If a line in the data holds "elit", copy that line out in full.

(Dataset extract)

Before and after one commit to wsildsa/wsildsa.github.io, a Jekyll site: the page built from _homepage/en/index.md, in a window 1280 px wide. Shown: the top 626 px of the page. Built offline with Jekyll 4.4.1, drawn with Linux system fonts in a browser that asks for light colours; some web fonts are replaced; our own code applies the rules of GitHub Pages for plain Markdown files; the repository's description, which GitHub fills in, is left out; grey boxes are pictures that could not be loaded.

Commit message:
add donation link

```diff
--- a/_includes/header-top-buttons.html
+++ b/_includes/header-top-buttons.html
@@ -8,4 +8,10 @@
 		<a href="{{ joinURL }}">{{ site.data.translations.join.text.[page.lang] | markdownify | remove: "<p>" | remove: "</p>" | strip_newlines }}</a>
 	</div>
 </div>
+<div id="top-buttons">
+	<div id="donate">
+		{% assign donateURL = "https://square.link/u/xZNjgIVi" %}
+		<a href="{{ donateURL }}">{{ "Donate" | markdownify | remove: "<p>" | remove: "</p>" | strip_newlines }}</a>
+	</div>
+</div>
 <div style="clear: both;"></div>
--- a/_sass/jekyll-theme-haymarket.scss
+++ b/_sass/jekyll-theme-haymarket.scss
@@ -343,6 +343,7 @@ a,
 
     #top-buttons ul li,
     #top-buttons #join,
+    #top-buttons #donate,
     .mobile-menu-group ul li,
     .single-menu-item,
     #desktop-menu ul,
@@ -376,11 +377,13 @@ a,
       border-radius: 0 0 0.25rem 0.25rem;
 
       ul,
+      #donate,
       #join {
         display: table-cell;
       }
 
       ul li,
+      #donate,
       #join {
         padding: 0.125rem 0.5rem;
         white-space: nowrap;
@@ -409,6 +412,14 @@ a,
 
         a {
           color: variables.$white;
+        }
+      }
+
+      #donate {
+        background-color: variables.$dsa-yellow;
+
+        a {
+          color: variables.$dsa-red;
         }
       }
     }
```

(End Dataset extract)
(Dataset extract)

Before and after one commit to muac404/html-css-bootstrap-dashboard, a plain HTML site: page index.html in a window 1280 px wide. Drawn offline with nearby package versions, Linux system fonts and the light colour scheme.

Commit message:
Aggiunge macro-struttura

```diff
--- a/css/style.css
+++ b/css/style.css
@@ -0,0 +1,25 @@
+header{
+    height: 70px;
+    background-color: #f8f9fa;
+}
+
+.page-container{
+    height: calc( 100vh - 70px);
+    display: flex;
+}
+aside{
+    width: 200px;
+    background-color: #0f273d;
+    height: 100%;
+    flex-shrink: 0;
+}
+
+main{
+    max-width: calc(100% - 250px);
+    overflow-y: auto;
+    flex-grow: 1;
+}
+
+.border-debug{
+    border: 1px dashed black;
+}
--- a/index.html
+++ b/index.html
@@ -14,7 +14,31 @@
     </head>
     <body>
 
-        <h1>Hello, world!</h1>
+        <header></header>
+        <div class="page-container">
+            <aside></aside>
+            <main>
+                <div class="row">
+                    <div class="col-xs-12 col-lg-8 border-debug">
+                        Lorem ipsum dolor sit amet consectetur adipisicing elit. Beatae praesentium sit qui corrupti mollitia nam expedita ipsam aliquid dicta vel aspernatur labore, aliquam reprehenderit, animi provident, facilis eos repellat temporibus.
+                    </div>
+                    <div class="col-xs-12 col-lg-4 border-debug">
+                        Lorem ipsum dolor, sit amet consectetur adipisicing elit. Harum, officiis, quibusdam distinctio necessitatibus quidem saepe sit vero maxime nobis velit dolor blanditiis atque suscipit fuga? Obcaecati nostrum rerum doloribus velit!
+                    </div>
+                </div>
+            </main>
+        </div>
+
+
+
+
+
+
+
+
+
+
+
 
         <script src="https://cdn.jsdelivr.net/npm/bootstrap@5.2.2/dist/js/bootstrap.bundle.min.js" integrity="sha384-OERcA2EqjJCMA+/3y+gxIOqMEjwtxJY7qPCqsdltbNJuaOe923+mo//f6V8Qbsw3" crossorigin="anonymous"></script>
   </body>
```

(End Dataset extract)
(Dataset extract)

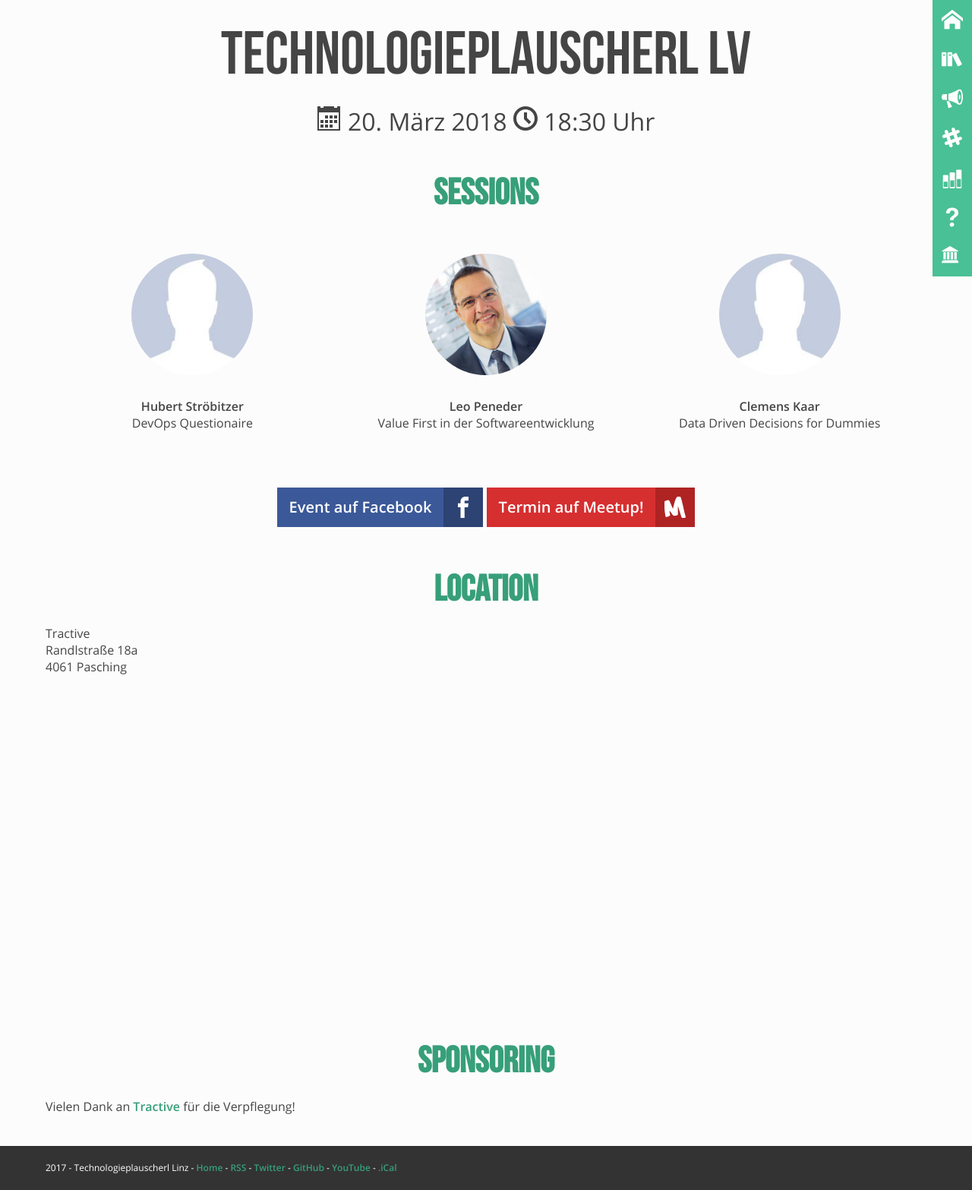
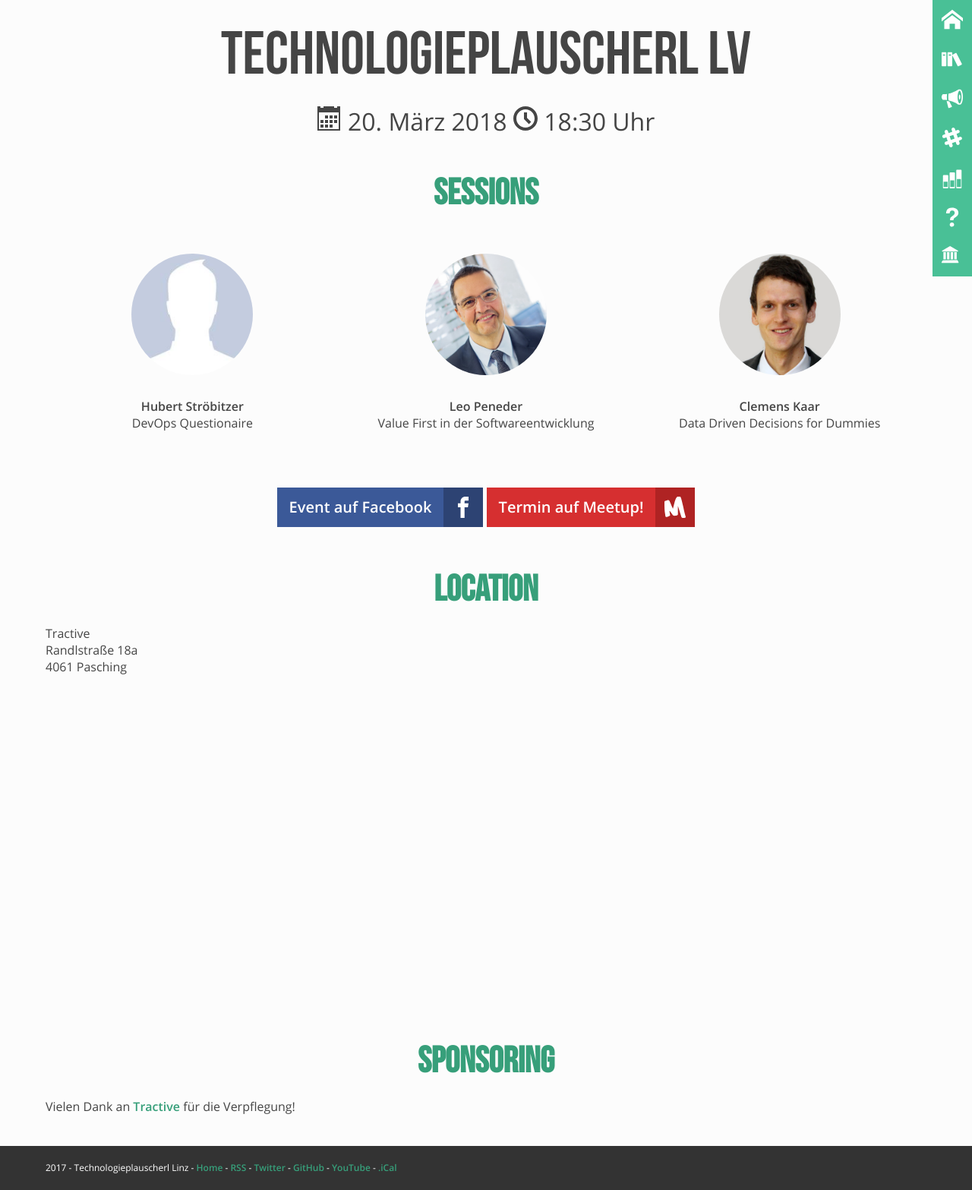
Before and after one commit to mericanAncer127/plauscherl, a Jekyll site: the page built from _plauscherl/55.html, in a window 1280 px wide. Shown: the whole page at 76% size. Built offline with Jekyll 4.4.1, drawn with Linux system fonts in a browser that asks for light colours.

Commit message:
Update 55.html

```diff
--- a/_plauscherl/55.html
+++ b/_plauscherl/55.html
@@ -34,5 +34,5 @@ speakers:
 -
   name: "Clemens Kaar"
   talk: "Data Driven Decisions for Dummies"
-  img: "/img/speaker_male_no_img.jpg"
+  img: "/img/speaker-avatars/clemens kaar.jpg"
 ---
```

(End Dataset extract)

Answer box -
+                        Lorem ipsum dolor sit amet consectetur adipisicing elit. Beatae praesentium sit qui corrupti mollitia nam expedita ipsam aliquid dicta vel aspernatur labore, aliquam reprehenderit, animi provident, facilis eos repellat temporibus.
+                        Lorem ipsum dolor, sit amet consectetur adipisicing elit. Harum, officiis, quibusdam distinctio necessitatibus quidem saepe sit vero maxime nobis velit dolor blanditiis atque suscipit fuga? Obcaecati nostrum rerum doloribus velit!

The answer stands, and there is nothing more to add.